“As Munich Re Ventures’ first investment in India, we look forward to the positive impact digital native insurance solutions will have on the country, with Acko leading the way.”
Acko sells insurance policies directly to customers or through partners like Amazon, who entered the insurance space in the country earlier this year in partnership with Acko. (Amazon currently accounts for only a fraction of the insurance Acko sells, according to those familiar with the matter.)
Acko’s products have quickly gained popularity in India for three reasons. It doesn’t rely on middlemen who have been shown to slow down innovation for the entire insurance industry, Dua said. By engaging directly with customers, Acko can offer more competitive and customized policies, he said.

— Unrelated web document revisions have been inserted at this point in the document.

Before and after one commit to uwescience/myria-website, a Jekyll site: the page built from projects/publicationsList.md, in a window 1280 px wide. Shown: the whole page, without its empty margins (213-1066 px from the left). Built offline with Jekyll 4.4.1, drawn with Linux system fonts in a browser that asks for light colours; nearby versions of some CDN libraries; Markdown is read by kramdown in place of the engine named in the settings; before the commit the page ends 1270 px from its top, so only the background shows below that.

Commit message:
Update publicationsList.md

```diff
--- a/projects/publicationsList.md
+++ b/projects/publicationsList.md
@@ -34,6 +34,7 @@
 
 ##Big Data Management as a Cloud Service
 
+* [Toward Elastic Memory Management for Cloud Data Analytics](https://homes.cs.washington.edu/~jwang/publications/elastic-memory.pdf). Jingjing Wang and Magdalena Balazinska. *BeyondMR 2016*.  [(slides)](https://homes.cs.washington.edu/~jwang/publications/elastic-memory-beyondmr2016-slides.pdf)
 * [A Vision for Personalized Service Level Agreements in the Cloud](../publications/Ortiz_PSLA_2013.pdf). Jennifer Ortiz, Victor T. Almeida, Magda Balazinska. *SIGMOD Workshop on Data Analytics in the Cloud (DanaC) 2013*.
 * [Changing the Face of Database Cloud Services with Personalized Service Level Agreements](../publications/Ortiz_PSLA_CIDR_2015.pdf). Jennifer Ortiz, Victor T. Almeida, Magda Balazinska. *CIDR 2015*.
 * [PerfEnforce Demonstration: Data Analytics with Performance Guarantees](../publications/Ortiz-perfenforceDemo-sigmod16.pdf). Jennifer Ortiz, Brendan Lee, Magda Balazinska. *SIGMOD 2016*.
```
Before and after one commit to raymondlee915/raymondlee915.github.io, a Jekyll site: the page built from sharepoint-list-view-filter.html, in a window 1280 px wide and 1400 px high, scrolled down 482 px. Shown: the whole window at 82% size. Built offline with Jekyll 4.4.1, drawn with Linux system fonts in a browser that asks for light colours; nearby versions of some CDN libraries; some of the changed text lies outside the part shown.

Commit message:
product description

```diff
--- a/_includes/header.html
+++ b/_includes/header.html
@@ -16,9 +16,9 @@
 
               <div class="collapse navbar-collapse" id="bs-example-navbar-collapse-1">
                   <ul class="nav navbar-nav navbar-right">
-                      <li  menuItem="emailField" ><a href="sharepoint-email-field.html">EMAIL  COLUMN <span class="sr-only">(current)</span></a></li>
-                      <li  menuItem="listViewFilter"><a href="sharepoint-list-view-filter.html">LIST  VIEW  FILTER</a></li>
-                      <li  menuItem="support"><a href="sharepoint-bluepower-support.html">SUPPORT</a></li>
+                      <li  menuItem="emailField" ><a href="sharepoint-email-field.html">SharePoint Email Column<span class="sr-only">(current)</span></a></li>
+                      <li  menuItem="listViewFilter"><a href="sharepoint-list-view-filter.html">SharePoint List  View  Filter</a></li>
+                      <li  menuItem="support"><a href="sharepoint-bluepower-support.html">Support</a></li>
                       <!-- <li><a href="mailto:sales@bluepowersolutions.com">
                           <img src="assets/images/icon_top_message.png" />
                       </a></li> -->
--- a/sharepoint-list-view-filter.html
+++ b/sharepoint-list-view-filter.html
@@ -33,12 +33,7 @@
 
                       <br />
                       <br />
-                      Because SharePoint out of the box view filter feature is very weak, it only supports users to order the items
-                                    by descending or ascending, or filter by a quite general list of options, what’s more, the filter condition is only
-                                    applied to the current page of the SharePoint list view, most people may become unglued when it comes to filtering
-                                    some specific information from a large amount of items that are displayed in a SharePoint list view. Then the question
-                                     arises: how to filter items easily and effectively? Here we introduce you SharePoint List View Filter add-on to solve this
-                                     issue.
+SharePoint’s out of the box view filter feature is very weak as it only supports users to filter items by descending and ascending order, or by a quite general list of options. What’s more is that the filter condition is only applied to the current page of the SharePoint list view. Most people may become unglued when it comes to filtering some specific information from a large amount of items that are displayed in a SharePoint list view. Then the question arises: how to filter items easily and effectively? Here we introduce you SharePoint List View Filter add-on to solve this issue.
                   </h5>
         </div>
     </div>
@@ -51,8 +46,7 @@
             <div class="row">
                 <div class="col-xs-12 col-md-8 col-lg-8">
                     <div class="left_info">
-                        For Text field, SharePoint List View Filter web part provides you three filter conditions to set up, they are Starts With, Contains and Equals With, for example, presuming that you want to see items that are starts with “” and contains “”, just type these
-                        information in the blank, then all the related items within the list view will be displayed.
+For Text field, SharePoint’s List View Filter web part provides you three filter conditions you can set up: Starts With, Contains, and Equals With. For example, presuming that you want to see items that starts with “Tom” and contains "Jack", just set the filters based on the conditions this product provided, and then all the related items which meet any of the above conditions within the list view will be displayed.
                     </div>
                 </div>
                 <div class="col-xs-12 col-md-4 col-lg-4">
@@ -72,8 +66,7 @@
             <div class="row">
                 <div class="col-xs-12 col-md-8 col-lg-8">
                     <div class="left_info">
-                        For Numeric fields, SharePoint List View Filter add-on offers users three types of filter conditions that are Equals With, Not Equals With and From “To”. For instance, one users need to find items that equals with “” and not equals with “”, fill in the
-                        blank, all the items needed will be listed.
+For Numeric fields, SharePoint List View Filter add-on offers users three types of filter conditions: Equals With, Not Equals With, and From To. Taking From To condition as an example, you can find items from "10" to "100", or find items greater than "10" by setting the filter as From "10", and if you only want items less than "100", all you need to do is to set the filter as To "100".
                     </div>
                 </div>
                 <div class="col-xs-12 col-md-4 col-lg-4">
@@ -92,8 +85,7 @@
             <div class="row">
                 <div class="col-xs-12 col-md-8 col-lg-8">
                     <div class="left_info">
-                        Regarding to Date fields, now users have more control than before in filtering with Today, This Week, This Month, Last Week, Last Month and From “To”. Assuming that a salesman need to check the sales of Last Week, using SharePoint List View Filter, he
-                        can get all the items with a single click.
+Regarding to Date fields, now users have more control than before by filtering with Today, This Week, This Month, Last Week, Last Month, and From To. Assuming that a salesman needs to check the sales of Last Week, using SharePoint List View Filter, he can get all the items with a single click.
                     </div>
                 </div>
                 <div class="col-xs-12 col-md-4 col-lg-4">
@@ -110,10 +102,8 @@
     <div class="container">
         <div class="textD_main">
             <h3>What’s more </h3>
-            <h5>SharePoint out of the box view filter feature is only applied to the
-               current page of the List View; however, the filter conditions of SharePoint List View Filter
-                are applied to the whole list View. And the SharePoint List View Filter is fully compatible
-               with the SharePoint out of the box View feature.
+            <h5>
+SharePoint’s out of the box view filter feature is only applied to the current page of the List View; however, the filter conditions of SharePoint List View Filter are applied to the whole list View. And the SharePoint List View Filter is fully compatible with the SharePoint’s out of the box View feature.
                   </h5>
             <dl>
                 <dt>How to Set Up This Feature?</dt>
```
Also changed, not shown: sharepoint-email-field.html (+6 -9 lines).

The second is Acko’s underwriting technology, which looks through a series of data points to assess if someone is eligible for a policy, he said.
Acko has also made it easier for people to access and then claim policies. Since everything is digital, signing up doesn’t require paperwork and filing a claim is also quick – factors that keep existing customers happy, Dua said.
Numerous startups and established banks in India have launched products to help win this market. Paytm (India’s Most Valuable Startup) and its co-founder and CEO Vijay Shekhar Sharma announced in July that they would be acquiring insurance company Raheja QBE for $ 76 million.
Dua, who has spent more than a decade in the insurance business, said he wasn’t worried about competition because the market was big enough.
The startup plans to use the fresh capital to scale its technology and data teams by at least 30% to 40%, Dua said. There are also plans to use some of the capital to invest in branding to reach more customers, especially those who live in smaller cities in India.
The rest of the money is used to finance the insurance policies. Unlike several fintech startups in India that work with banking partners to fund loans, insurance companies have to take risks themselves under current regulations.
“We would like to be in a position where we always have a strong record,” said Dua.